**WHAT TO PRODUCE:** What is the number of lines in the data that contain "backend"? Respond with nothing else.
· · · · · · ·
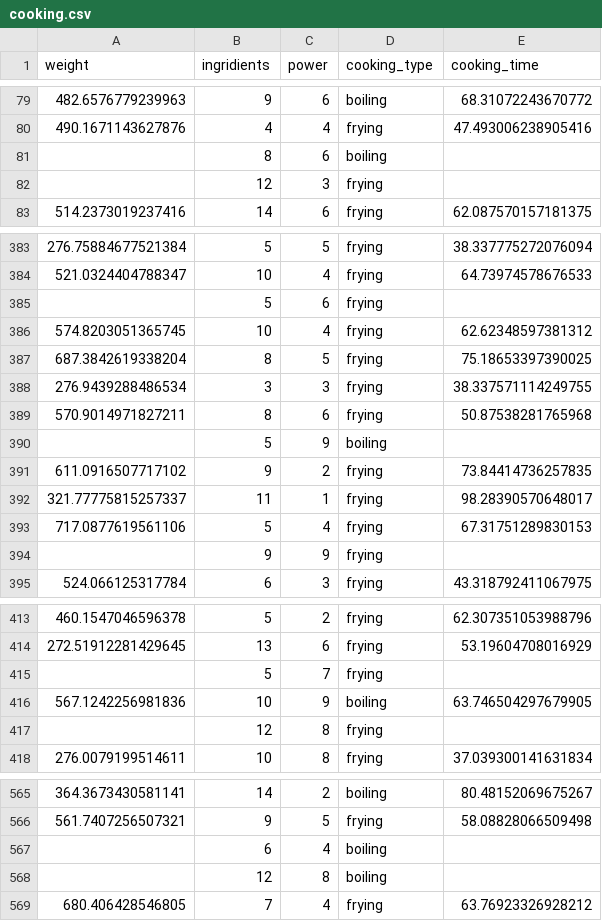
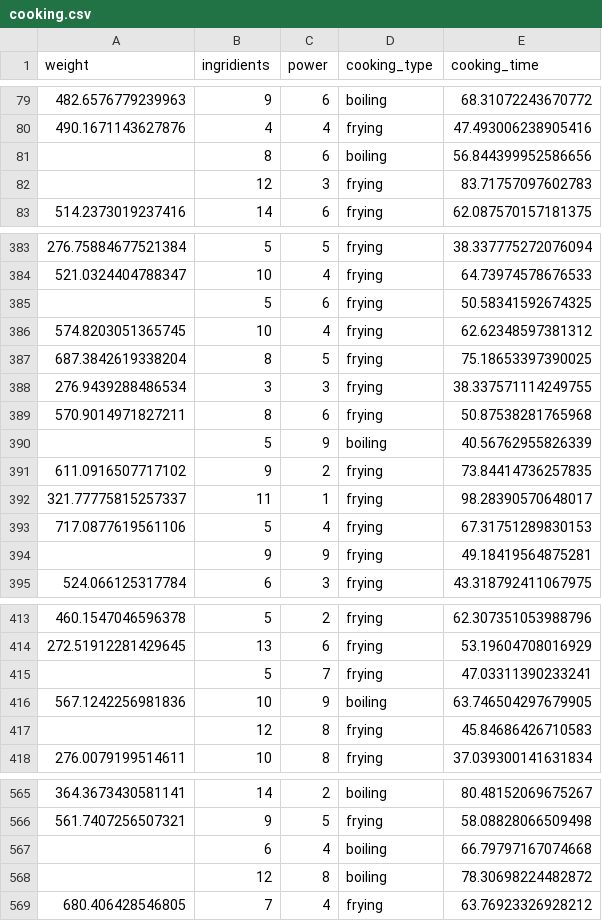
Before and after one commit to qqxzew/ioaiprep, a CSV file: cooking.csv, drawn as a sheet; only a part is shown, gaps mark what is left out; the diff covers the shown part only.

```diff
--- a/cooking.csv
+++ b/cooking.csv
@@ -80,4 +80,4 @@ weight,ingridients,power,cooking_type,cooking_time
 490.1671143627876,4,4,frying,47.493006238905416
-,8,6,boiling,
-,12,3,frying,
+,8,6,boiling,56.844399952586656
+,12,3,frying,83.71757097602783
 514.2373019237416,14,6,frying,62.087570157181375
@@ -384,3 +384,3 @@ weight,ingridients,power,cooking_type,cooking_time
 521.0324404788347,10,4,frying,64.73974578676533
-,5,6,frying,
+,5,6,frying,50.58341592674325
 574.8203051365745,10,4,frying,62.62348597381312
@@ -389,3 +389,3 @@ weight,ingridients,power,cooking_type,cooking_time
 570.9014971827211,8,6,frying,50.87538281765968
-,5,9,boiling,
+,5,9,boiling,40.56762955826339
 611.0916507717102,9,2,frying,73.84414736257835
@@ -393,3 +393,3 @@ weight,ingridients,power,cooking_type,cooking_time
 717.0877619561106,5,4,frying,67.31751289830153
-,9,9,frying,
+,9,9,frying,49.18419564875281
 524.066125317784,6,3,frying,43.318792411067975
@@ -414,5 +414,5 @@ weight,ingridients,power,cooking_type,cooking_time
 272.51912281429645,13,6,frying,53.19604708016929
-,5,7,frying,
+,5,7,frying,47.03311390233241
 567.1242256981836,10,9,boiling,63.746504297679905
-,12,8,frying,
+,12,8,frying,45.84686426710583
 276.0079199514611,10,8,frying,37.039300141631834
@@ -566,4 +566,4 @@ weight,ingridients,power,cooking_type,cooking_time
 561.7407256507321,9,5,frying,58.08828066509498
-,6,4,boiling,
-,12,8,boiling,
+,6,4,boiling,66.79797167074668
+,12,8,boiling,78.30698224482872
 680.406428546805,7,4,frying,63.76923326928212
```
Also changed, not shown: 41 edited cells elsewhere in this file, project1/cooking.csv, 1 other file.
· · · · · · ·
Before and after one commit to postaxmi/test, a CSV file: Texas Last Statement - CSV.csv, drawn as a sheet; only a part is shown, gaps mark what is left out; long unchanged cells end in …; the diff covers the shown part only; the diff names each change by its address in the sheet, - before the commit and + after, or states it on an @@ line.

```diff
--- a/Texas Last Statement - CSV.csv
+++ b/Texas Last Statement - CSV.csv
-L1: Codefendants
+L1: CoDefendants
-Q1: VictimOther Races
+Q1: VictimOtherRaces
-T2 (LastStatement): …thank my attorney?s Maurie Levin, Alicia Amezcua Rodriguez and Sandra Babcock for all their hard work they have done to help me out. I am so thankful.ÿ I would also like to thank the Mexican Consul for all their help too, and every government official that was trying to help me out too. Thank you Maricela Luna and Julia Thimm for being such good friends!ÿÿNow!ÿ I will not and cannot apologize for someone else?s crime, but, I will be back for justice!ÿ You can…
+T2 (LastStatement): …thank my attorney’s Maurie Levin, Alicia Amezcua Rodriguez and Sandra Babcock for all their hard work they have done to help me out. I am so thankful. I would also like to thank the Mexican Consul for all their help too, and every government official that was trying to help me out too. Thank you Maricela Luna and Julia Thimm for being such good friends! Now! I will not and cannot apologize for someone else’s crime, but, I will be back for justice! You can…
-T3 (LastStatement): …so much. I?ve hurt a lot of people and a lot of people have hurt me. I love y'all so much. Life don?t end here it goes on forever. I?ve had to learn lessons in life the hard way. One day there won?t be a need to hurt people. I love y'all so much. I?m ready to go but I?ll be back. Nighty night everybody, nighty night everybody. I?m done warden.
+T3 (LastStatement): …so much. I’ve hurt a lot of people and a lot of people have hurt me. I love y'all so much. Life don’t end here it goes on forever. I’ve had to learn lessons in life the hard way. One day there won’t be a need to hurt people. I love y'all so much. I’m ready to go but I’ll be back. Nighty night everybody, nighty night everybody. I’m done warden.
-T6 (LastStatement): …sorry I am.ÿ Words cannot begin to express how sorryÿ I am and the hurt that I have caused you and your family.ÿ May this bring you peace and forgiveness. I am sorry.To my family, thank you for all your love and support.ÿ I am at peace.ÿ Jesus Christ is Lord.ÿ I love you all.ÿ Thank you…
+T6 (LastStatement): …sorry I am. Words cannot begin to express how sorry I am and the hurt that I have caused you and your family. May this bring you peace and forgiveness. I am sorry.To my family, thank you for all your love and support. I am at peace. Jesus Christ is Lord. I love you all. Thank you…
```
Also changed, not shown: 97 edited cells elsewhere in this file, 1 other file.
· · · · · · ·
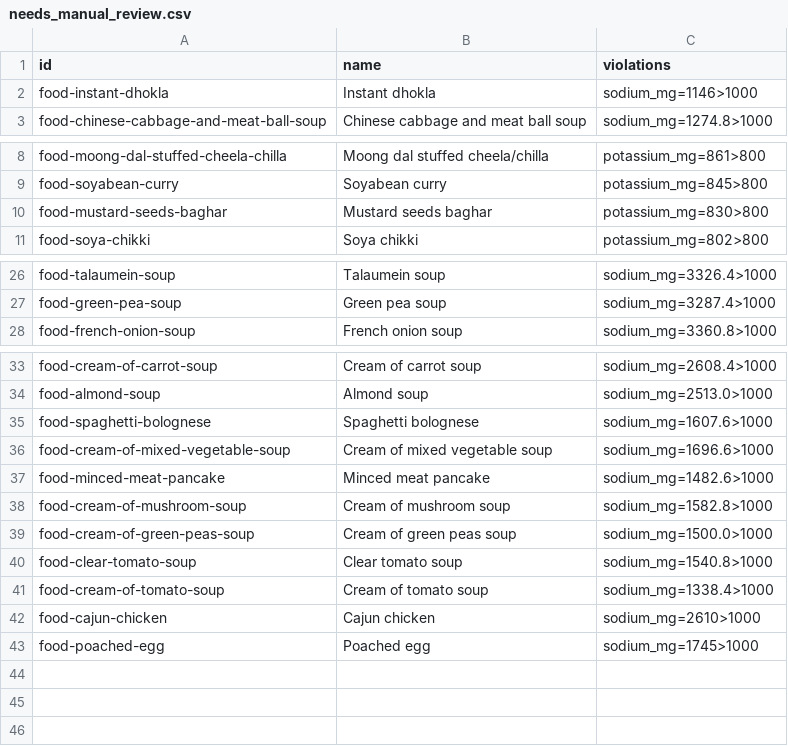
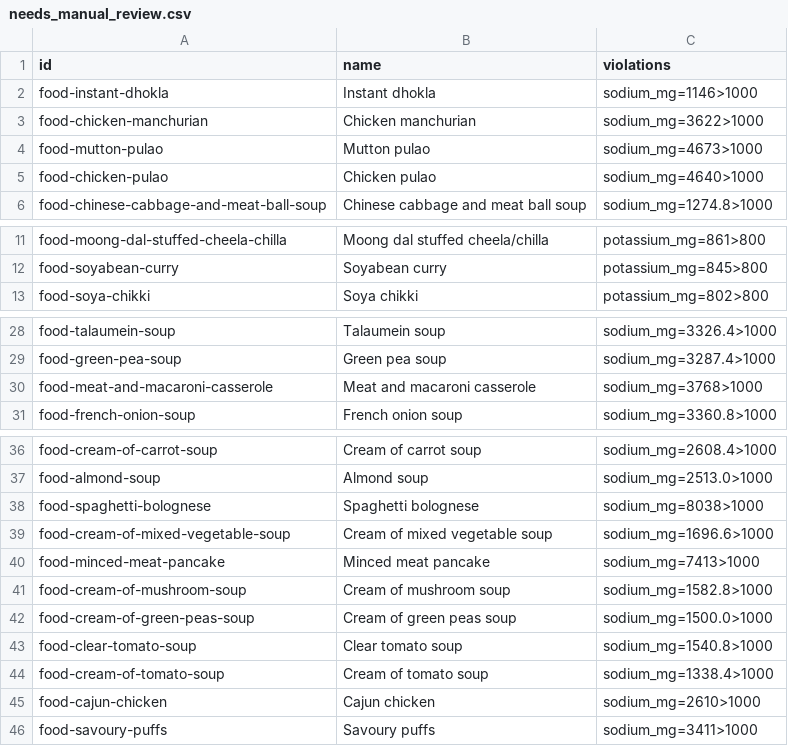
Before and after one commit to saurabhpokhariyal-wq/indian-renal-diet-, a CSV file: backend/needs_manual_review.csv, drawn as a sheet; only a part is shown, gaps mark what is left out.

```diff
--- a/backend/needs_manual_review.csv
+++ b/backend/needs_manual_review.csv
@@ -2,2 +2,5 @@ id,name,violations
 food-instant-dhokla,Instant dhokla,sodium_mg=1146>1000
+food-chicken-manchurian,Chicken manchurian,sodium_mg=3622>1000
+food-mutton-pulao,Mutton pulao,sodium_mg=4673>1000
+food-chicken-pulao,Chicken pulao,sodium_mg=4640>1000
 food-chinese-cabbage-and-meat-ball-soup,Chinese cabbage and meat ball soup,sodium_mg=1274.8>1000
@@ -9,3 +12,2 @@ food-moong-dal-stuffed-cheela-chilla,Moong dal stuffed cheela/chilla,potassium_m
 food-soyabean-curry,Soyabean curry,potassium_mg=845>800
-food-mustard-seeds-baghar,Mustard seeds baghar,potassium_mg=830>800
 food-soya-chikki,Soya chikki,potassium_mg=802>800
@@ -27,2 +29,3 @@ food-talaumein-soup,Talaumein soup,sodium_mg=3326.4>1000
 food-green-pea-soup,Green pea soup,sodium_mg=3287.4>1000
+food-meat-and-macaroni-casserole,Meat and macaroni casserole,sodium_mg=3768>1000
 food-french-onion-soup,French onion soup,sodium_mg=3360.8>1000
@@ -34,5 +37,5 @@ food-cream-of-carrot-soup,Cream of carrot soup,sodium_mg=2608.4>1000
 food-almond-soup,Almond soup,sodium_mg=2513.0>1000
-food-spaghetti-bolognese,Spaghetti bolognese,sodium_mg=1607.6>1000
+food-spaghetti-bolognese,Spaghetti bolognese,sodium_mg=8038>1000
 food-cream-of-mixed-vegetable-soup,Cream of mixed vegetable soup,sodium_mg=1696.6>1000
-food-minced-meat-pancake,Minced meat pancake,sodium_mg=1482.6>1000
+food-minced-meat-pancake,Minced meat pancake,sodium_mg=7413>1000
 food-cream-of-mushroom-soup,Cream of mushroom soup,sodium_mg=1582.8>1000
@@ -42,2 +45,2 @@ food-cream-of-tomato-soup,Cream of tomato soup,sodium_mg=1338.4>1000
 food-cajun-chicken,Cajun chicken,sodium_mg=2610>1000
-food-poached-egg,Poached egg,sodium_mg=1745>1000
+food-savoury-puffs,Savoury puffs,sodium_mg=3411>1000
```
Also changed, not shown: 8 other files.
· · · · · · ·
**EXPECTED ANSWER:** 3